- Consisting of deduction; of the nature of or based on inference from accepted principles.
- Deduced; derived as a conclusion from accepted principles; relating to inference from a principle to the results of that principle in any special case.
from WordNet 3.0 Copyright 2006 by Princeton University.

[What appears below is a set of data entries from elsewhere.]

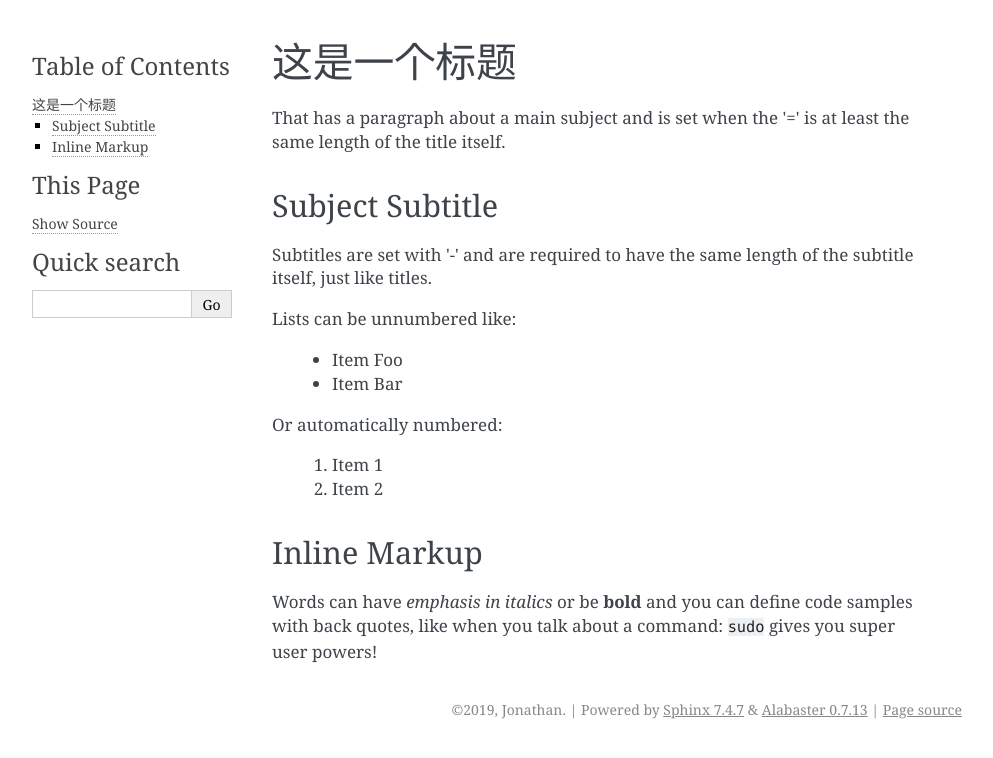
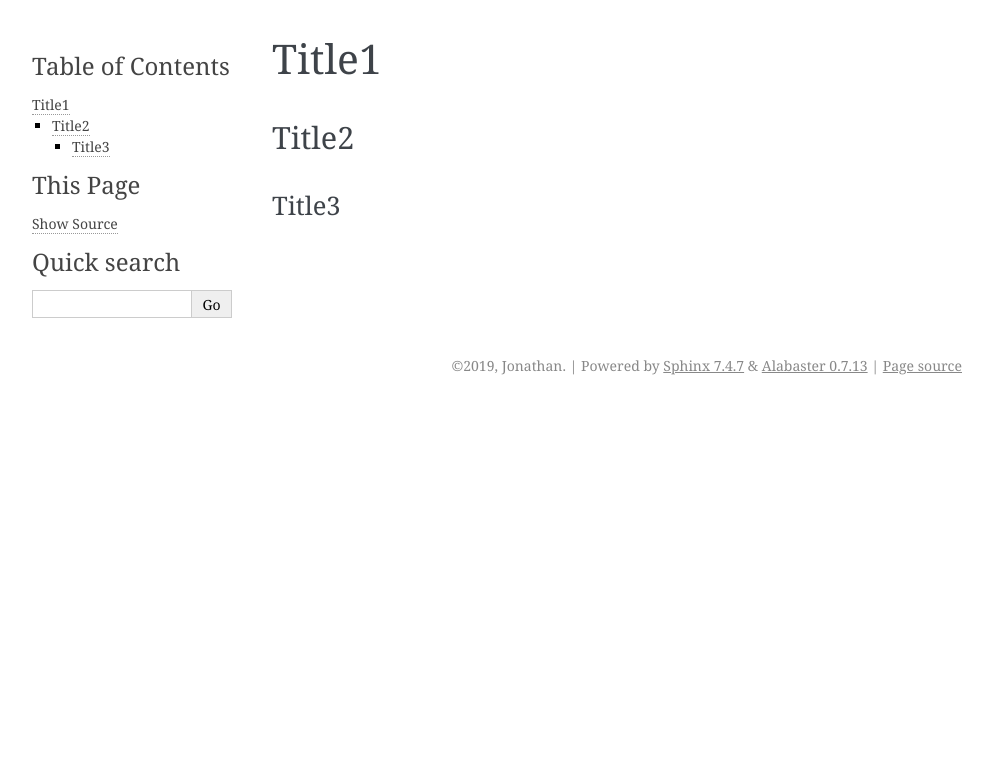
Before and after one commit to ShakeM/docs, a Sphinx documentation site: the page built from source/example.md, in a window 1280 px wide. Shown: the top 758 px of the page, without its empty margins (148-1141 px from the left). Built offline with Sphinx 7.4.7, drawn with Linux system fonts in a browser that asks for light colours; formulas are drawn with MathJax 3.

Commit message:
Support markdown

```diff
--- a/source/conf.py
+++ b/source/conf.py
@@ -28,7 +28,6 @@
 # The full version, including alpha/beta/rc tags
 release = '1.0.0'
 
-
 # -- General configuration ---------------------------------------------------
 
 # If your documentation needs a minimal Sphinx version, state it here.
@@ -49,8 +48,14 @@
 # The suffix(es) of source filenames.
 # You can specify multiple suffix as a list of string:
 #
-# source_suffix = ['.rst', '.md']
-source_suffix = '.rst'
+from recommonmark.parser import CommonMarkParser
+
+source_parsers = {
+    '.md': CommonMarkParser,
+}
+
+source_suffix = ['.rst', '.md']
+# source_suffix = '.rst'
 
 # The master toctree document.
 master_doc = 'index'
@@ -69,7 +74,6 @@
 
 # The name of the Pygments (syntax highlighting) style to use.
 pygments_style = None
-
 
 # -- Options for HTML output -------------------------------------------------
 
@@ -105,7 +109,6 @@
 # Output file base name for HTML help builder.
 htmlhelp_basename = 'playgrounddoc'
 
-
 # -- Options for LaTeX output ------------------------------------------------
 
 latex_elements = {
@@ -134,7 +137,6 @@
      'Jonathan', 'manual'),
 ]
 
-
 # -- Options for manual page output ------------------------------------------
 
 # One entry per manual page. List of tuples
@@ -143,7 +145,6 @@
     (master_doc, 'playground', 'playground Documentation',
      [author], 1)
 ]
-
 
 # -- Options for Texinfo output ----------------------------------------------
 
@@ -155,7 +156,6 @@
      author, 'playground', 'One line description of project.',
      'Miscellaneous'),
 ]
-
 
 # -- Options for Epub output -------------------------------------------------
 
@@ -174,5 +174,4 @@
 # A list of files that should not be packed into the epub file.
 epub_exclude_files = ['search.html']
 
-
 # -- Extension configuration -------------------------------------------------
--- /dev/null
+++ b/source/example.md
@@ -0,0 +1,3 @@
+# Title1
+## Title2
+### Title3
--- a/source/example.rst
+++ /dev/null
@@ -1,25 +0,0 @@
-这是一个标题
-===============
-That has a paragraph about a main subject and is set when the '='
-is at least the same length of the title itself.
-
-Subject Subtitle
-----------------
-Subtitles are set with '-' and are required to have the same length
-of the subtitle itself, just like titles.
-
-Lists can be unnumbered like:
-
- * Item Foo
- * Item Bar
-
-Or automatically numbered:
-
- #. Item 1
- #. Item 2
-
-Inline Markup
--------------
-Words can have *emphasis in italics* or be **bold** and you can define
-code samples with back quotes, like when you talk about a command: ``sudo``
-gives you super user powers!
```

All rights reserved.
- adj. relating to logical deduction
- adj. involving inferences from general principles
Sorry, no etymologies found.
Deductive inconsistency so defined determines one kind of incoherence in belief, which I refer to as deductive incoherence.
And I don't think Fido or neurons have concepts and hence my view that they are not the sorts of thing that engage in deductive inference.
Now the method which was almost exclusively employed until Bacon's time is commonly called the deductive method; that is, some principle or premise was assumed to be true, and reasoning was made from this assumption.
I second the motion, i watch all of them and then i decipher the bs, its called deductive reasoning!
There are two ways that the laws of deductive logic have been thought to provide rational constraints on belief: (1) Synchronically, the laws of deductive logic can be used to define the notion of deductive consistency and inconsistency.
Those who propound the deductivist stance argue that it eliminates the need to make the sometimes difficult decision whether a particular argument should be classified as deductive or inductive, that it greatly simplifies the structure of informal logic, and that it is useful to reconstruct the assumptions it recognizes as implicit premises (see Groarke ).
Therefore, using our trusty friend, aka deductive reasoning, evolution MUST be considered as valid scientific fact.
The constraint of necessity is not sufficient to settle the notion of deductive validity, for the notion of necessity may also be fleshed out in a number of ways.
We are more sure of Truth by the so-called deductive than by the so-called inductive ladder, and it was not without meaning that she was represented as dwelling at the bottom of a well, for she is more surely reached by descending to her abode from the so-called abstract, than by climbing with our feet on the slippery concrete.
This so-called deductive method of Aristotle assumed as a starting-point some general of principle as a premise or hypothesis and thence proceeded, by logical reasoning, to deduce concrete applications or consequences.